■ **How to complete this task**
Print the data exactly. Omit the pictures.

■ **Records for the task**

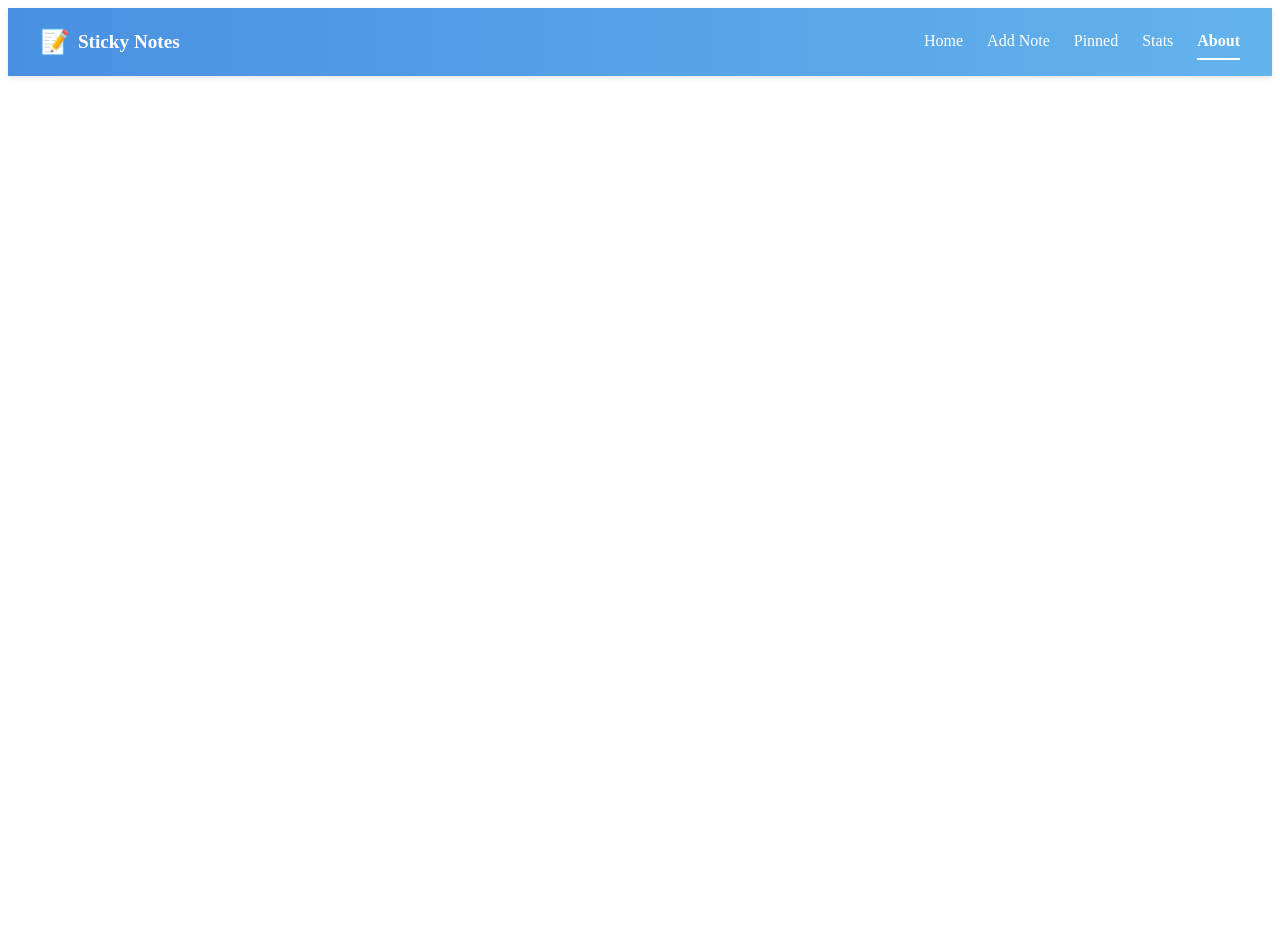
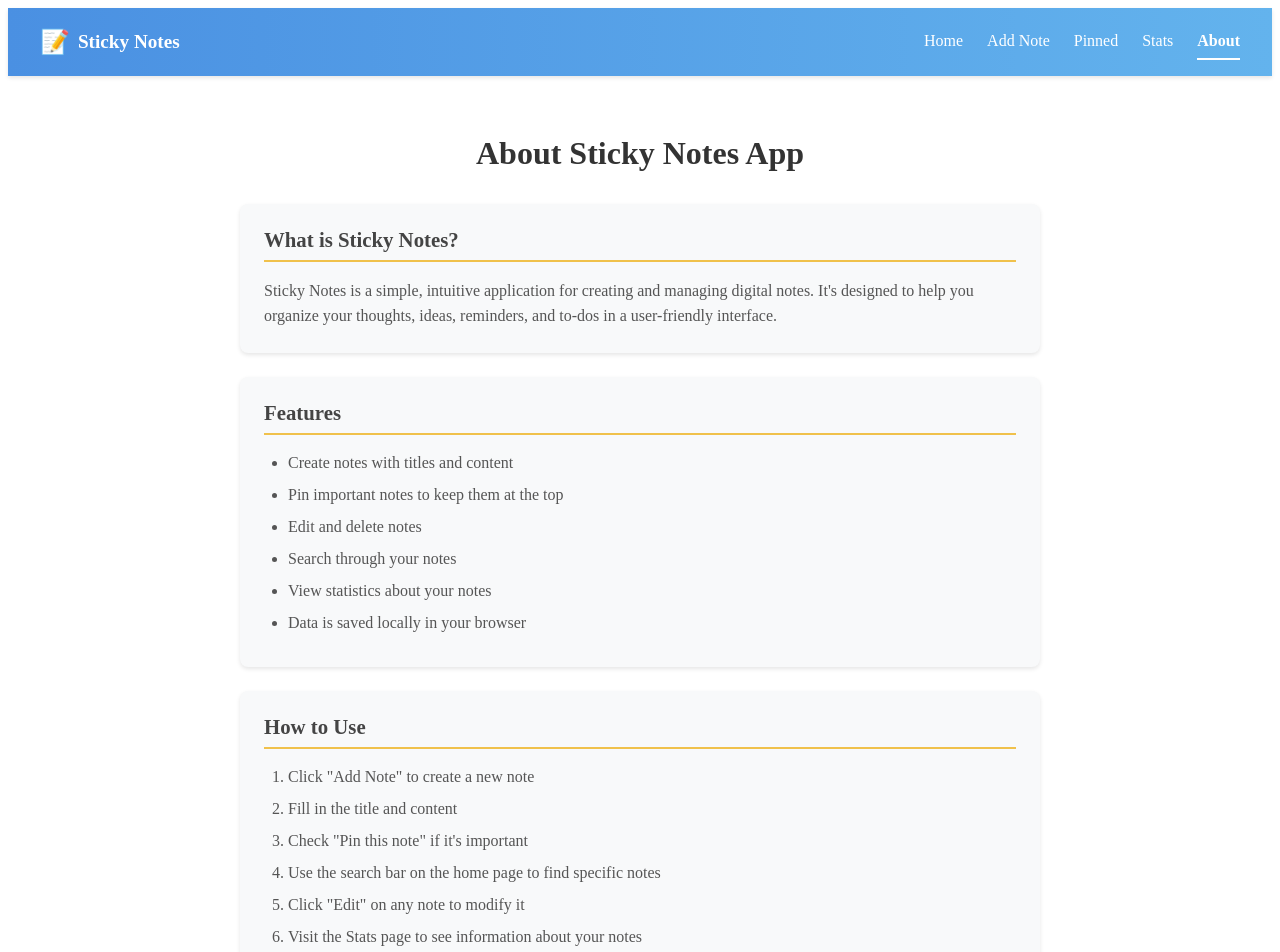
Before and after one commit to AnshMahajan-grep/Sticky-notes-app, a React (Vite) app: page /about in a window 1280 px wide. Shown: the top 952 px of the page. Before the commit the page ends 800 px from the top, so only its background shows below. Built offline with nearby package versions, Linux system fonts and the light colour scheme.

Commit message:
Updated About & PinnedNotes pages

```diff
--- a/src/App.jsx
+++ b/src/App.jsx
@@ -4,19 +4,23 @@ import Header from './components/Header';
 import Home from './pages/Home';
 import AddNote from './pages/AddNote';
 import About from './pages/About';
-import Stats  from './pages/Stats';
+import Stats from './pages/Stats';
+import PinnedNotes from './pages/PinnedNotes';
 
 function App() {
   return (
-    <>
+    <div className="app">
       <Header />
+      <main className="main-content">
         <Routes>
           <Route path="/" element={<Home />} />
           <Route path="/add" element={<AddNote />} />
           <Route path="/stats" element={<Stats />} />
           <Route path="/about" element={<About />} />
+          <Route path="/pinned" element={<PinnedNotes />} />
         </Routes>
-    </>
+      </main>
+    </div>
   );
 }
 
--- a/src/pages/About.jsx
+++ b/src/pages/About.jsx
@@ -1,8 +1,103 @@
-function About(){
+function About() {
     return (
-        <>
-        </>
-    )
-}
+      <div style={styles.container}>
+        <h2 style={styles.heading}>About Sticky Notes App</h2>
 
-export default About
+        <div style={styles.card}>
+          <h3 style={styles.subheading}>What is Sticky Notes?</h3>
+          <p style={styles.text}>
+            Sticky Notes is a simple, intuitive application for creating and managing digital notes.
+            It's designed to help you organize your thoughts, ideas, reminders, and to-dos in a user-friendly interface.
+          </p>
+        </div>
+
+        <div style={styles.card}>
+          <h3 style={styles.subheading}>Features</h3>
+          <ul style={styles.list}>
+            <li style={styles.listItem}>Create notes with titles and content</li>
+            <li style={styles.listItem}>Pin important notes to keep them at the top</li>
+            <li style={styles.listItem}>Edit and delete notes</li>
+            <li style={styles.listItem}>Search through your notes</li>
+            <li style={styles.listItem}>View statistics about your notes</li>
+            <li style={styles.listItem}>Data is saved locally in your browser</li>
+          </ul>
+        </div>
+
+        <div style={styles.card}>
+          <h3 style={styles.subheading}>How to Use</h3>
+          <ol style={styles.list}>
+            <li style={styles.listItem}>Click "Add Note" to create a new note</li>
+            <li style={styles.listItem}>Fill in the title and content</li>
+            <li style={styles.listItem}>Check "Pin this note" if it's important</li>
+            <li style={styles.listItem}>Use the search bar on the home page to find specific notes</li>
+            <li style={styles.listItem}>Click "Edit" on any note to modify it</li>
+            <li style={styles.listItem}>Visit the Stats page to see information about your notes</li>
+          </ol>
+        </div>
+
+        <div style={styles.card}>
+          <h3 style={styles.subheading}>Privacy</h3>
+          <p style={styles.text}>
+            All your notes are stored locally in your browser's localStorage.
+            No data is sent to any server, ensuring your notes remain private and accessible only on your device.
+          </p>
+        </div>
+
+        <footer style={styles.footer}>
+          <p>© 2025 Sticky Notes App. All rights reserved.</p>
+          <p>Version 1.0.0</p>
+        </footer>
+      </div>
+    );
+  }
+
+  const styles = {
+    container: {
+      padding: '2rem',
+      maxWidth: '800px',
+      margin: '0 auto',
+    },
+    heading: {
+      fontSize: '2rem',
+      marginBottom: '2rem',
+      color: '#333',
+      textAlign: 'center',
+    },
+    card: {
+      backgroundColor: '#f8f9fa',
+      borderRadius: '8px',
+      padding: '1.5rem',
+      marginBottom: '1.5rem',
+      boxShadow: '0 2px 4px rgba(0,0,0,0.1)',
+    },
+    subheading: {
+      fontSize: '1.3rem',
+      color: '#444',
+      marginTop: 0,
+      marginBottom: '1rem',
+      borderBottom: '2px solid #f0c14b',
+      paddingBottom: '0.5rem',
+    },
+    text: {
+      lineHeight: '1.6',
+      color: '#555',
+      margin: 0,
+    },
+    list: {
+      paddingLeft: '1.5rem',
+      margin: 0,
+    },
+    listItem: {
+      marginBottom: '0.5rem',
+      color: '#555',
+      lineHeight: '1.5',
+    },
+    footer: {
+      marginTop: '3rem',
+      textAlign: 'center',
+      color: '#777',
+      fontSize: '0.9rem',
+    }
+  };
+
+  export default About;
--- a/src/pages/PinnedNotes.jsx
+++ b/src/pages/PinnedNotes.jsx
@@ -1,8 +1,101 @@
-function PinnedNote(){
-    return (
-        <>
-        </>
-    )
+import { useEffect, useState } from 'react';
+import NoteCard from '../components/NoteCard';
+
+function PinnedNotes() {
+  const [notes, setNotes] = useState([]);
+
+  useEffect(() => {
+    const storedNotes = JSON.parse(localStorage.getItem('notes')) || [];
+    const pinnedNotes = storedNotes.filter(note => note.pinned);
+    setNotes(pinnedNotes);
+  }, []);
+
+  const handleDelete = (id) => {
+    const allNotes = JSON.parse(localStorage.getItem('notes')) || [];
+    const updated = allNotes.filter(note => note.id !== id);
+    localStorage.setItem('notes', JSON.stringify(updated));
+
+    // Update the local state to show only pinned notes
+    const updatedPinned = updated.filter(note => note.pinned);
+    setNotes(updatedPinned);
+  };
+
+  const handlePinToggle = (id) => {
+    const allNotes = JSON.parse(localStorage.getItem('notes')) || [];
+    const updated = allNotes.map(note =>
+      note.id === id ? { ...note, pinned: !note.pinned } : note
+    );
+
+    localStorage.setItem('notes', JSON.stringify(updated));
+
+    // Update the local state to show only pinned notes
+    const updatedPinned = updated.filter(note => note.pinned);
+    setNotes(updatedPinned);
+  };
+
+  const handleUpdateNote = (id, newTitle, newContent) => {
+    const allNotes = JSON.parse(localStorage.getItem('notes')) || [];
+    const updated = allNotes.map(note =>
+      note.id === id ? { ...note, title: newTitle, content: newContent } : note
+    );
+
+    localStorage.setItem('notes', JSON.stringify(updated));
+
+    // Update the local state to show only pinned notes
+    const updatedPinned = updated.filter(note => note.pinned);
+    setNotes(updatedPinned);
+  };
+
+  return (
+    <div style={styles.container}>
+      <h2 style={styles.heading}>Pinned Notes</h2>
+
+      {notes.length === 0 ? (
+        <p style={styles.empty}>No pinned notes yet. Pin a note to see it here!</p>
+      ) : (
+        <div style={styles.grid}>
+          {notes.map((note) => (
+            <NoteCard
+              key={note.id}
+              note={note}
+              onDelete={handleDelete}
+              onPinToggle={handlePinToggle}
+              onUpdate={handleUpdateNote}
+            />
+          ))}
+        </div>
+      )}
+    </div>
+  );
 }
 
-export default PinnedNote
+const styles = {
+  container: {
+    padding: '1.5rem',
+    maxWidth: '1200px',
+    margin: '0 auto',
+  },
+  heading: {
+    fontSize: '1.8rem',
+    marginBottom: '1.5rem',
+    color: '#333',
+    borderBottom: '2px solid #FFD700',
+    paddingBottom: '0.5rem',
+  },
+  grid: {
+    display: 'grid',
+    gridTemplateColumns: 'repeat(auto-fill, minmax(250px, 1fr))',
+    gap: '1.5rem',
+  },
+  empty: {
+    fontStyle: 'italic',
+    color: '#777',
+    textAlign: 'center',
+    padding: '2rem',
+    backgroundColor: '#f9f9f9',
+    borderRadius: '8px',
+    border: '1px dashed #ddd',
+  },
+};
+
+export default PinnedNotes;
```
Lines whose indentation alone changed are shown as unchanged.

■ **Result of the exercise**
Before and after one commit to AnshMahajan-grep/Sticky-notes-app, a React (Vite) app: page /about in a window 1280 px wide. Shown: the top 952 px of the page. Before the commit the page ends 800 px from the top, so only its background shows below. Built offline with nearby package versions, Linux system fonts and the light colour scheme.

Commit message:
Updated About & PinnedNotes pages

```diff
--- a/src/App.jsx
+++ b/src/App.jsx
@@ -4,19 +4,23 @@ import Header from './components/Header';
 import Home from './pages/Home';
 import AddNote from './pages/AddNote';
 import About from './pages/About';
-import Stats  from './pages/Stats';
+import Stats from './pages/Stats';
+import PinnedNotes from './pages/PinnedNotes';
 
 function App() {
   return (
-    <>
+    <div className="app">
       <Header />
+      <main className="main-content">
         <Routes>
           <Route path="/" element={<Home />} />
           <Route path="/add" element={<AddNote />} />
           <Route path="/stats" element={<Stats />} />
           <Route path="/about" element={<About />} />
+          <Route path="/pinned" element={<PinnedNotes />} />
         </Routes>
-    </>
+      </main>
+    </div>
   );
 }
 
--- a/src/pages/About.jsx
+++ b/src/pages/About.jsx
@@ -1,8 +1,103 @@
-function About(){
+function About() {
     return (
-        <>
-        </>
-    )
-}
+      <div style={styles.container}>
+        <h2 style={styles.heading}>About Sticky Notes App</h2>
 
-export default About
+        <div style={styles.card}>
+          <h3 style={styles.subheading}>What is Sticky Notes?</h3>
+          <p style={styles.text}>
+            Sticky Notes is a simple, intuitive application for creating and managing digital notes.
+            It's designed to help you organize your thoughts, ideas, reminders, and to-dos in a user-friendly interface.
+          </p>
+        </div>
+
+        <div style={styles.card}>
+          <h3 style={styles.subheading}>Features</h3>
+          <ul style={styles.list}>
+            <li style={styles.listItem}>Create notes with titles and content</li>
+            <li style={styles.listItem}>Pin important notes to keep them at the top</li>
+            <li style={styles.listItem}>Edit and delete notes</li>
+            <li style={styles.listItem}>Search through your notes</li>
+            <li style={styles.listItem}>View statistics about your notes</li>
+            <li style={styles.listItem}>Data is saved locally in your browser</li>
+          </ul>
+        </div>
+
+        <div style={styles.card}>
+          <h3 style={styles.subheading}>How to Use</h3>
+          <ol style={styles.list}>
+            <li style={styles.listItem}>Click "Add Note" to create a new note</li>
+            <li style={styles.listItem}>Fill in the title and content</li>
+            <li style={styles.listItem}>Check "Pin this note" if it's important</li>
+            <li style={styles.listItem}>Use the search bar on the home page to find specific notes</li>
+            <li style={styles.listItem}>Click "Edit" on any note to modify it</li>
+            <li style={styles.listItem}>Visit the Stats page to see information about your notes</li>
+          </ol>
+        </div>
+
+        <div style={styles.card}>
+          <h3 style={styles.subheading}>Privacy</h3>
+          <p style={styles.text}>
+            All your notes are stored locally in your browser's localStorage.
+            No data is sent to any server, ensuring your notes remain private and accessible only on your device.
+          </p>
+        </div>
+
+        <footer style={styles.footer}>
+          <p>© 2025 Sticky Notes App. All rights reserved.</p>
+          <p>Version 1.0.0</p>
+        </footer>
+      </div>
+    );
+  }
+
+  const styles = {
+    container: {
+      padding: '2rem',
+      maxWidth: '800px',
+      margin: '0 auto',
+    },
+    heading: {
+      fontSize: '2rem',
+      marginBottom: '2rem',
+      color: '#333',
+      textAlign: 'center',
+    },
+    card: {
+      backgroundColor: '#f8f9fa',
+      borderRadius: '8px',
+      padding: '1.5rem',
+      marginBottom: '1.5rem',
+      boxShadow: '0 2px 4px rgba(0,0,0,0.1)',
+    },
+    subheading: {
+      fontSize: '1.3rem',
+      color: '#444',
+      marginTop: 0,
+      marginBottom: '1rem',
+      borderBottom: '2px solid #f0c14b',
+      paddingBottom: '0.5rem',
+    },
+    text: {
+      lineHeight: '1.6',
+      color: '#555',
+      margin: 0,
+    },
+    list: {
+      paddingLeft: '1.5rem',
+      margin: 0,
+    },
+    listItem: {
+      marginBottom: '0.5rem',
+      color: '#555',
+      lineHeight: '1.5',
+    },
+    footer: {
+      marginTop: '3rem',
+      textAlign: 'center',
+      color: '#777',
+      fontSize: '0.9rem',
+    }
+  };
+
+  export default About;
--- a/src/pages/PinnedNotes.jsx
+++ b/src/pages/PinnedNotes.jsx
@@ -1,8 +1,101 @@
-function PinnedNote(){
-    return (
-        <>
-        </>
-    )
+import { useEffect, useState } from 'react';
+import NoteCard from '../components/NoteCard';
+
+function PinnedNotes() {
+  const [notes, setNotes] = useState([]);
+
+  useEffect(() => {
+    const storedNotes = JSON.parse(localStorage.getItem('notes')) || [];
+    const pinnedNotes = storedNotes.filter(note => note.pinned);
+    setNotes(pinnedNotes);
+  }, []);
+
+  const handleDelete = (id) => {
+    const allNotes = JSON.parse(localStorage.getItem('notes')) || [];
+    const updated = allNotes.filter(note => note.id !== id);
+    localStorage.setItem('notes', JSON.stringify(updated));
+
+    // Update the local state to show only pinned notes
+    const updatedPinned = updated.filter(note => note.pinned);
+    setNotes(updatedPinned);
+  };
+
+  const handlePinToggle = (id) => {
+    const allNotes = JSON.parse(localStorage.getItem('notes')) || [];
+    const updated = allNotes.map(note =>
+      note.id === id ? { ...note, pinned: !note.pinned } : note
+    );
+
+    localStorage.setItem('notes', JSON.stringify(updated));
+
+    // Update the local state to show only pinned notes
+    const updatedPinned = updated.filter(note => note.pinned);
+    setNotes(updatedPinned);
+  };
+
+  const handleUpdateNote = (id, newTitle, newContent) => {
+    const allNotes = JSON.parse(localStorage.getItem('notes')) || [];
+    const updated = allNotes.map(note =>
+      note.id === id ? { ...note, title: newTitle, content: newContent } : note
+    );
+
+    localStorage.setItem('notes', JSON.stringify(updated));
+
+    // Update the local state to show only pinned notes
+    const updatedPinned = updated.filter(note => note.pinned);
+    setNotes(updatedPinned);
+  };
+
+  return (
+    <div style={styles.container}>
+      <h2 style={styles.heading}>Pinned Notes</h2>
+
+      {notes.length === 0 ? (
+        <p style={styles.empty}>No pinned notes yet. Pin a note to see it here!</p>
+      ) : (
+        <div style={styles.grid}>
+          {notes.map((note) => (
+            <NoteCard
+              key={note.id}
+              note={note}
+              onDelete={handleDelete}
+              onPinToggle={handlePinToggle}
+              onUpdate={handleUpdateNote}
+            />
+          ))}
+        </div>
+      )}
+    </div>
+  );
 }
 
-export default PinnedNote
+const styles = {
+  container: {
+    padding: '1.5rem',
+    maxWidth: '1200px',
+    margin: '0 auto',
+  },
+  heading: {
+    fontSize: '1.8rem',
+    marginBottom: '1.5rem',
+    color: '#333',
+    borderBottom: '2px solid #FFD700',
+    paddingBottom: '0.5rem',
+  },
+  grid: {
+    display: 'grid',
+    gridTemplateColumns: 'repeat(auto-fill, minmax(250px, 1fr))',
+    gap: '1.5rem',
+  },
+  empty: {
+    fontStyle: 'italic',
+    color: '#777',
+    textAlign: 'center',
+    padding: '2rem',
+    backgroundColor: '#f9f9f9',
+    borderRadius: '8px',
+    border: '1px dashed #ddd',
+  },
+};
+
+export default PinnedNotes;
```
Lines whose indentation alone changed are shown as unchanged.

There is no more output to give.